▶ **DIRECTIONS**
How many lines below hold the string "TrueSTUDIO"? Report that number alone.

▶ **DATA SECTION**
========

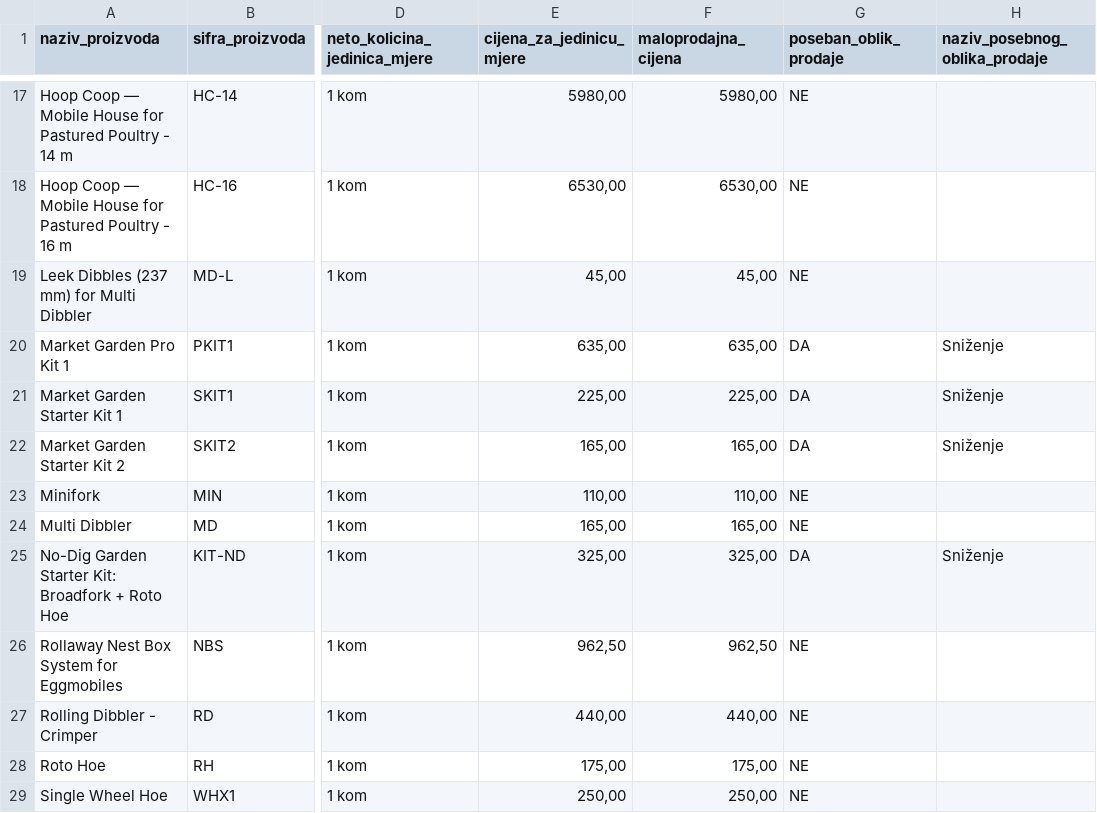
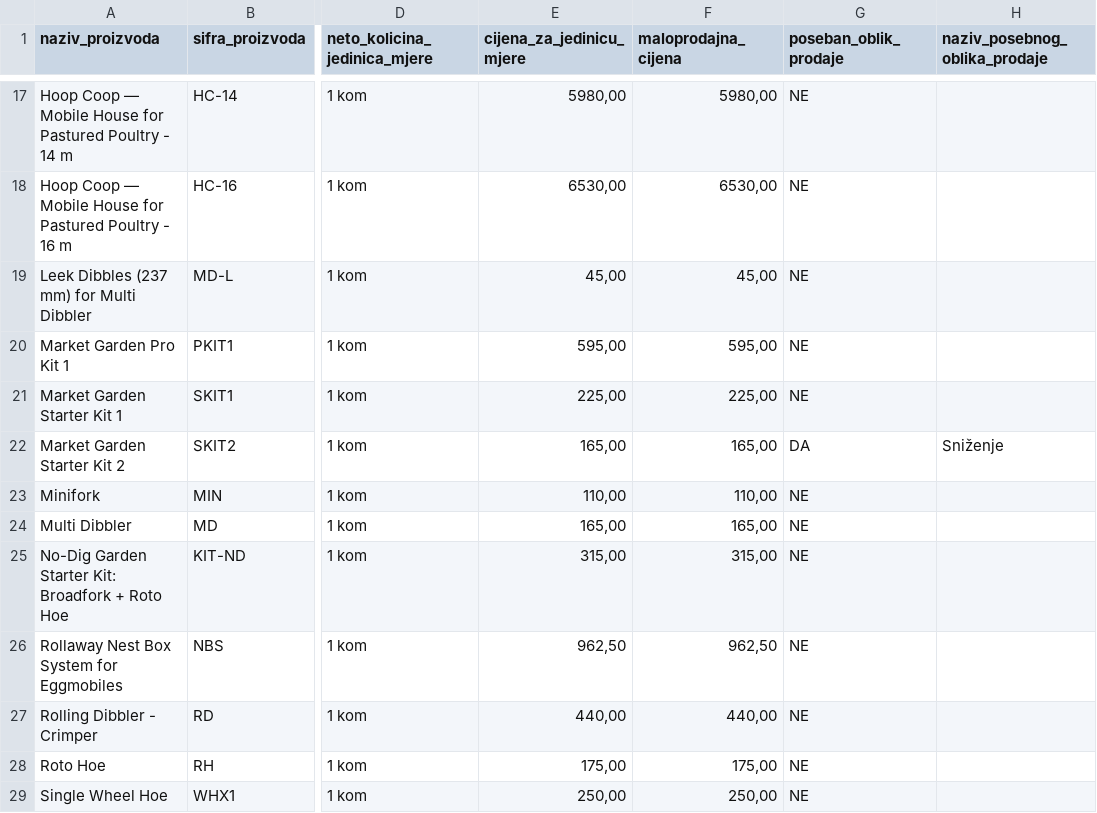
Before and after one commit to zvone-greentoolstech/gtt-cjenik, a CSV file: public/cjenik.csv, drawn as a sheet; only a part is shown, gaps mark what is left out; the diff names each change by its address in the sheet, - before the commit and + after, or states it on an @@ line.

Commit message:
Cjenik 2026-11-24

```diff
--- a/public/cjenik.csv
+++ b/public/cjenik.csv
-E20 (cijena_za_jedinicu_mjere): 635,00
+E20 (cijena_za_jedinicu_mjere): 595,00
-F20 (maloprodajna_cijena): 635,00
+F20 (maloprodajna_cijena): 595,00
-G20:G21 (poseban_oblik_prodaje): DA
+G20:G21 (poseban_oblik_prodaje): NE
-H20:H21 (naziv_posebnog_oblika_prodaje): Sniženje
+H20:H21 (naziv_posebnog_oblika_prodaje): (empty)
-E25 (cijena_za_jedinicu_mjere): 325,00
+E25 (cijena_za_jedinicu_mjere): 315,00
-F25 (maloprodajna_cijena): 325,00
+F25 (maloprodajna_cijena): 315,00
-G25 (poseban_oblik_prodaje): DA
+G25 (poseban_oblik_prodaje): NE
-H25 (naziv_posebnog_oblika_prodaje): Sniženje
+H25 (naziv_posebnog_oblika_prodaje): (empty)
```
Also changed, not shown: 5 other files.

========

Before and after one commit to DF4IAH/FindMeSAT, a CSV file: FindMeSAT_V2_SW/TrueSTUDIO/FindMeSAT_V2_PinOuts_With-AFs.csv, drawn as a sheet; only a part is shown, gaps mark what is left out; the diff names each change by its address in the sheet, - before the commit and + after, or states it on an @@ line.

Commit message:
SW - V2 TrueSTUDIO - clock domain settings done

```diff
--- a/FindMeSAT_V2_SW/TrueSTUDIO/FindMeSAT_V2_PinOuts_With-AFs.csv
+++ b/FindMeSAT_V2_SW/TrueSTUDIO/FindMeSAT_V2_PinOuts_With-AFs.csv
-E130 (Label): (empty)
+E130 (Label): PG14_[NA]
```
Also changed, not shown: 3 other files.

========

▶ **RESPONSE TO THIS TASK**
4